_What the task asks_
Show each line in the listing below that contains the word "teacher".

_Data for this exercise_
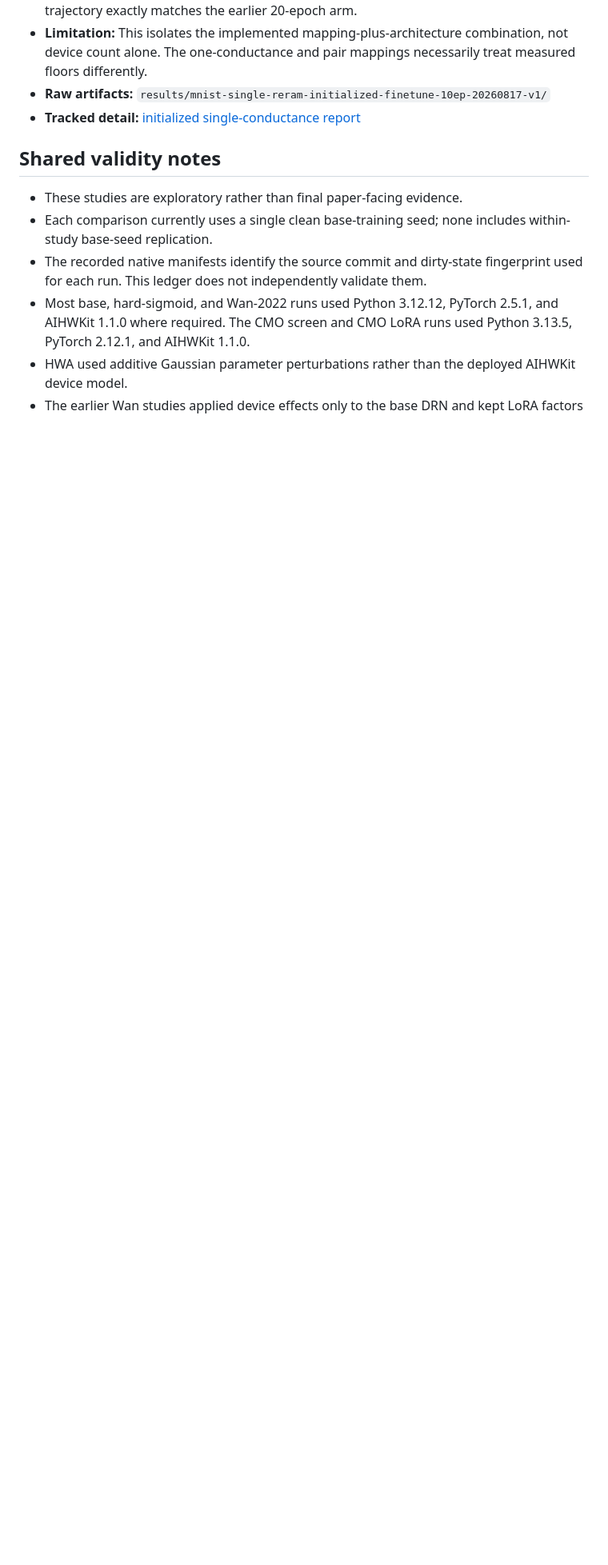
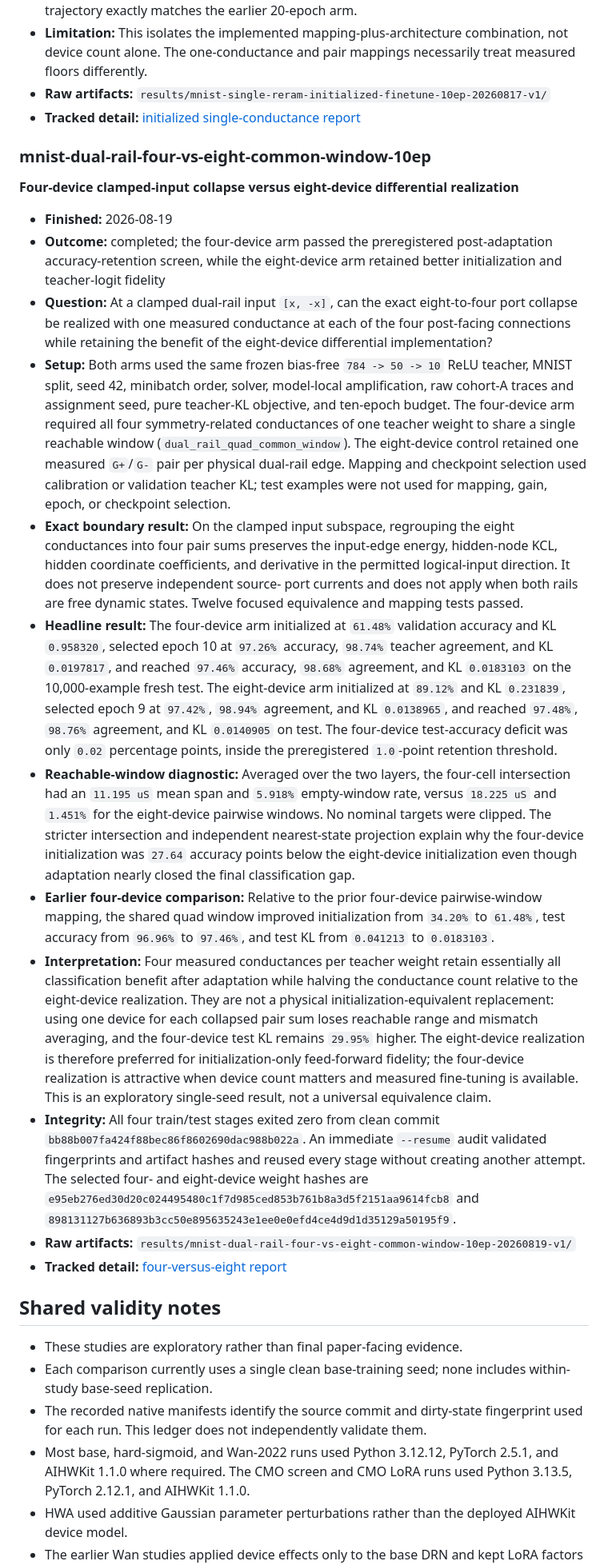
Before and after one commit to filip137/drn-server-code, a Markdown page: docs/experimental_manifest.md, the part around one of its changes. Shown at 80% size. GitHub-like rendering; blank space fills up the shorter version.

Commit message:
Record four-device dual-rail experiment state

```diff
--- a/docs/experimental_manifest.md
+++ b/docs/experimental_manifest.md
@@ -571,6 +571,74 @@ evidence available today, not pass/fail gates.
 - **Tracked detail:**
   [initialized single-conductance report](mnist_relu_drn_initialized_single_10ep.md)
 
+### mnist-dual-rail-four-vs-eight-common-window-10ep
+
+**Four-device clamped-input collapse versus eight-device differential realization**
+
+- **Finished:** 2026-08-19
+- **Outcome:** completed; the four-device arm passed the preregistered
+  post-adaptation accuracy-retention screen, while the eight-device arm
+  retained better initialization and teacher-logit fidelity
+- **Question:** At a clamped dual-rail input `[x, -x]`, can the exact
+  eight-to-four port collapse be realized with one measured conductance at
+  each of the four post-facing connections while retaining the benefit of the
+  eight-device differential implementation?
+- **Setup:** Both arms used the same frozen bias-free `784 -> 50 -> 10` ReLU
+  teacher, MNIST split, seed 42, minibatch order, solver, model-local
+  amplification, raw cohort-A traces and assignment seed, pure teacher-KL
+  objective, and ten-epoch budget. The four-device arm required all four
+  symmetry-related conductances of one teacher weight to share a single
+  reachable window (`dual_rail_quad_common_window`). The eight-device control
+  retained one measured `G+`/`G-` pair per physical dual-rail edge. Mapping
+  and checkpoint selection used calibration or validation teacher KL; test
+  examples were not used for mapping, gain, epoch, or checkpoint selection.
+- **Exact boundary result:** On the clamped input subspace, regrouping the
+  eight conductances into four pair sums preserves the input-edge energy,
+  hidden-node KCL, hidden coordinate coefficients, and derivative in the
+  permitted logical-input direction. It does not preserve independent source-
+  port currents and does not apply when both rails are free dynamic states.
+  Twelve focused equivalence and mapping tests passed.
+- **Headline result:** The four-device arm initialized at `61.48%` validation
+  accuracy and KL `0.958320`, selected epoch 10 at `97.26%` accuracy,
+  `98.74%` teacher agreement, and KL `0.0197817`, and reached `97.46%`
+  accuracy, `98.68%` agreement, and KL `0.0183103` on the 10,000-example
+  fresh test. The eight-device arm initialized at `89.12%` and KL `0.231839`,
+  selected epoch 9 at `97.42%`, `98.94%` agreement, and KL `0.0138965`, and
+  reached `97.48%`, `98.76%` agreement, and KL `0.0140905` on test. The
+  four-device test-accuracy deficit was only `0.02` percentage points, inside
+  the preregistered `1.0`-point retention threshold.
+- **Reachable-window diagnostic:** Averaged over the two layers, the four-cell
+  intersection had an `11.195 uS` mean span and `5.918%` empty-window rate,
+  versus `18.225 uS` and `1.451%` for the eight-device pairwise windows. No
+  nominal targets were clipped. The stricter intersection and independent
+  nearest-state projection explain why the four-device initialization was
+  `27.64` accuracy points below the eight-device initialization even though
+  adaptation nearly closed the final classification gap.
+- **Earlier four-device comparison:** Relative to the prior four-device
+  pairwise-window mapping, the shared quad window improved initialization
+  from `34.20%` to `61.48%`, test accuracy from `96.96%` to `97.46%`, and test
+  KL from `0.041213` to `0.0183103`.
+- **Interpretation:** Four measured conductances per teacher weight retain
+  essentially all classification benefit after adaptation while halving the
+  conductance count relative to the eight-device realization. They are not a
+  physical initialization-equivalent replacement: using one device for each
+  collapsed pair sum loses reachable range and mismatch averaging, and the
+  four-device test KL remains `29.95%` higher. The eight-device realization is
+  therefore preferred for initialization-only feed-forward fidelity; the
+  four-device realization is attractive when device count matters and
+  measured fine-tuning is available. This is an exploratory single-seed
+  result, not a universal equivalence claim.
+- **Integrity:** All four train/test stages exited zero from clean commit
+  `bb88b007fa424f88bec86f8602690dac988b022a`. An immediate `--resume` audit
+  validated fingerprints and artifact hashes and reused every stage without
+  creating another attempt. The selected four- and eight-device weight hashes
+  are `e95eb276ed30d20c024495480c1f7d985ced853b761b8a3d5f2151aa9614fcb8`
+  and `898131127b636893b3cc50e895635243e1ee0e0efd4ce4d9d1d35129a50195f9`.
+- **Raw artifacts:**
+  `results/mnist-dual-rail-four-vs-eight-common-window-10ep-20260819-v1/`
+- **Tracked detail:**
+  [four-versus-eight report](dual_rail_input_four_vs_eight_devices.md)
+
 ## Shared validity notes
 
 - These studies are exploratory rather than final paper-facing evidence.
```
Also changed, not shown: other parts of docs/experimental_manifest.md (+1 -1 lines), docs/current_state.md (+12 -0 lines).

_Answer space_
+  retained better initialization and teacher-logit fidelity
+  teacher, MNIST split, seed 42, minibatch order, solver, model-local
+  amplification, raw cohort-A traces and assignment seed, pure teacher-KL
+  symmetry-related conductances of one teacher weight to share a single
+  and checkpoint selection used calibration or validation teacher KL; test
+  `98.74%` teacher agreement, and KL `0.0197817`, and reached `97.46%`
+- **Interpretation:** Four measured conductances per teacher weight retain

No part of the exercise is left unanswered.